▶ **What is being asked**: If a record holds a picture, please leave the picture out and copy the rest of the record exactly.

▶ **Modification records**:
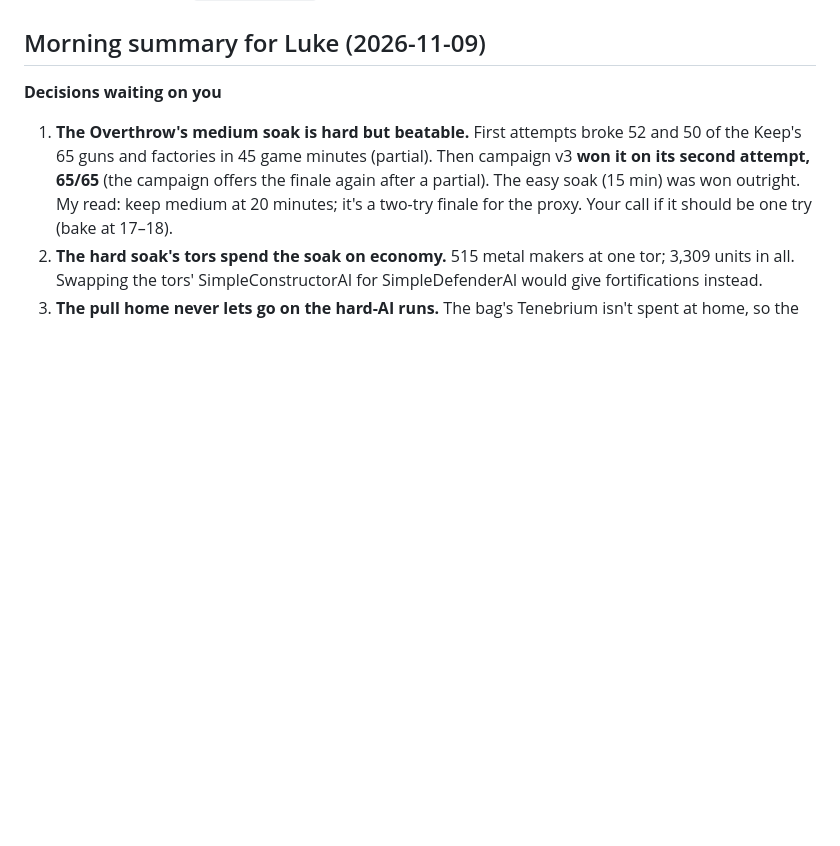
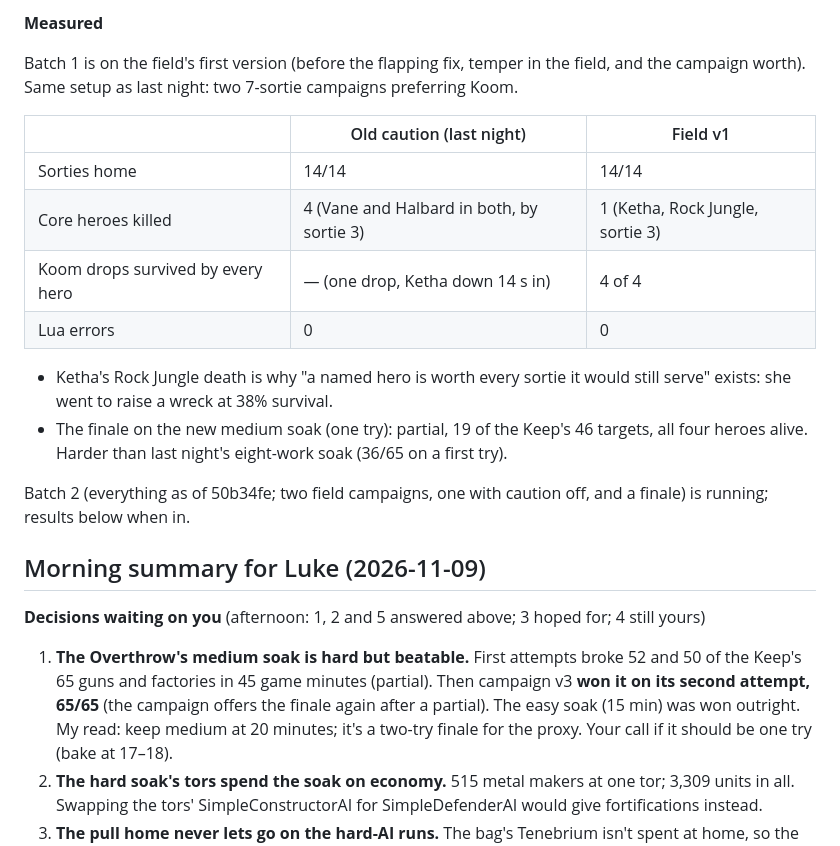
Before and after one commit to AQuantumArchitect/VerdanceAshes, a Markdown page: docs/DEVLOG.md, the part around one of its changes. Drawn GitHub-style; blank space fills up the shorter version.

Commit message:
Dev log: afternoon entry (safety field, temper on Umwelt, ten-work soak; batch 1 measured)

```diff
--- a/docs/DEVLOG.md
+++ b/docs/DEVLOG.md
@@ -5,6 +36,22 @@ One entry per working day: what changed, what was measured, what's next. The new
+**Measured**
+
+Batch 1 is on the field's first version (before the flapping fix, temper in the field, and the campaign worth). Same setup as last night: two 7-sortie campaigns preferring Koom.
+
+| | Old caution (last night) | Field v1 |
+|---|---|---|
+| Sorties home | 14/14 | 14/14 |
+| Core heroes killed | 4 (Vane and Halbard in both, by sortie 3) | 1 (Ketha, Rock Jungle, sortie 3) |
+| Koom drops survived by every hero | — (one drop, Ketha down 14 s in) | 4 of 4 |
+| Lua errors | 0 | 0 |
+
+- Ketha's Rock Jungle death is why "a named hero is worth every sortie it would still serve" exists: she went to raise a wreck at 38% survival.
+- The finale on the new medium soak (one try): partial, 19 of the Keep's 46 targets, all four heroes alive. Harder than last night's eight-work soak (36/65 on a first try).
+
+Batch 2 (everything as of 50b34fe; two field campaigns, one with caution off, and a finale) is running; results below when in.
+
 ## Morning summary for Luke (2026-11-09)
 
-**Decisions waiting on you**
+**Decisions waiting on you** (afternoon: 1, 2 and 5 answered above; 3 hoped for; 4 still yours)
 1. **The Overthrow's medium soak is hard but beatable.** First attempts broke 52 and 50 of the Keep's 65 guns and factories in 45 game minutes (partial). Then campaign v3 **won it on its second attempt, 65/65** (the campaign offers the finale again after a partial). The easy soak (15 min) was won outright. My read: keep medium at 20 minutes; it's a two-try finale for the proxy. Your call if it should be one try (bake at 17–18).
 2. **The hard soak's tors spend the soak on economy.** 515 metal makers at one tor; 3,309 units in all. Swapping the tors' SimpleConstructorAI for SimpleDefenderAI would give fortifications instead.
 3. **The pull home never lets go on the hard-AI runs.** The bag's Tenebrium isn't spent at home, so the proxy keeps choosing Rock Jungle jobs. v2 did seven door jobs in a row. In v4, once the core heroes were dead, it chose home four times in a row and was wiped each time. Two levers, both yours:
```
Also changed, not shown: other parts of docs/DEVLOG.md (+31 -0 lines).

▶ **Answer for this exercise**:
Before and after one commit to AQuantumArchitect/VerdanceAshes, a Markdown page: docs/DEVLOG.md, the part around one of its changes. Drawn GitHub-style; blank space fills up the shorter version.

Commit message:
Dev log: afternoon entry (safety field, temper on Umwelt, ten-work soak; batch 1 measured)

```diff
--- a/docs/DEVLOG.md
+++ b/docs/DEVLOG.md
@@ -5,6 +36,22 @@ One entry per working day: what changed, what was measured, what's next. The new
+**Measured**
+
+Batch 1 is on the field's first version (before the flapping fix, temper in the field, and the campaign worth). Same setup as last night: two 7-sortie campaigns preferring Koom.
+
+| | Old caution (last night) | Field v1 |
+|---|---|---|
+| Sorties home | 14/14 | 14/14 |
+| Core heroes killed | 4 (Vane and Halbard in both, by sortie 3) | 1 (Ketha, Rock Jungle, sortie 3) |
+| Koom drops survived by every hero | — (one drop, Ketha down 14 s in) | 4 of 4 |
+| Lua errors | 0 | 0 |
+
+- Ketha's Rock Jungle death is why "a named hero is worth every sortie it would still serve" exists: she went to raise a wreck at 38% survival.
+- The finale on the new medium soak (one try): partial, 19 of the Keep's 46 targets, all four heroes alive. Harder than last night's eight-work soak (36/65 on a first try).
+
+Batch 2 (everything as of 50b34fe; two field campaigns, one with caution off, and a finale) is running; results below when in.
+
 ## Morning summary for Luke (2026-11-09)
 
-**Decisions waiting on you**
+**Decisions waiting on you** (afternoon: 1, 2 and 5 answered above; 3 hoped for; 4 still yours)
 1. **The Overthrow's medium soak is hard but beatable.** First attempts broke 52 and 50 of the Keep's 65 guns and factories in 45 game minutes (partial). Then campaign v3 **won it on its second attempt, 65/65** (the campaign offers the finale again after a partial). The easy soak (15 min) was won outright. My read: keep medium at 20 minutes; it's a two-try finale for the proxy. Your call if it should be one try (bake at 17–18).
 2. **The hard soak's tors spend the soak on economy.** 515 metal makers at one tor; 3,309 units in all. Swapping the tors' SimpleConstructorAI for SimpleDefenderAI would give fortifications instead.
 3. **The pull home never lets go on the hard-AI runs.** The bag's Tenebrium isn't spent at home, so the proxy keeps choosing Rock Jungle jobs. v2 did seven door jobs in a row. In v4, once the core heroes were dead, it chose home four times in a row and was wiped each time. Two levers, both yours:
```
Also changed, not shown: other parts of docs/DEVLOG.md (+31 -0 lines).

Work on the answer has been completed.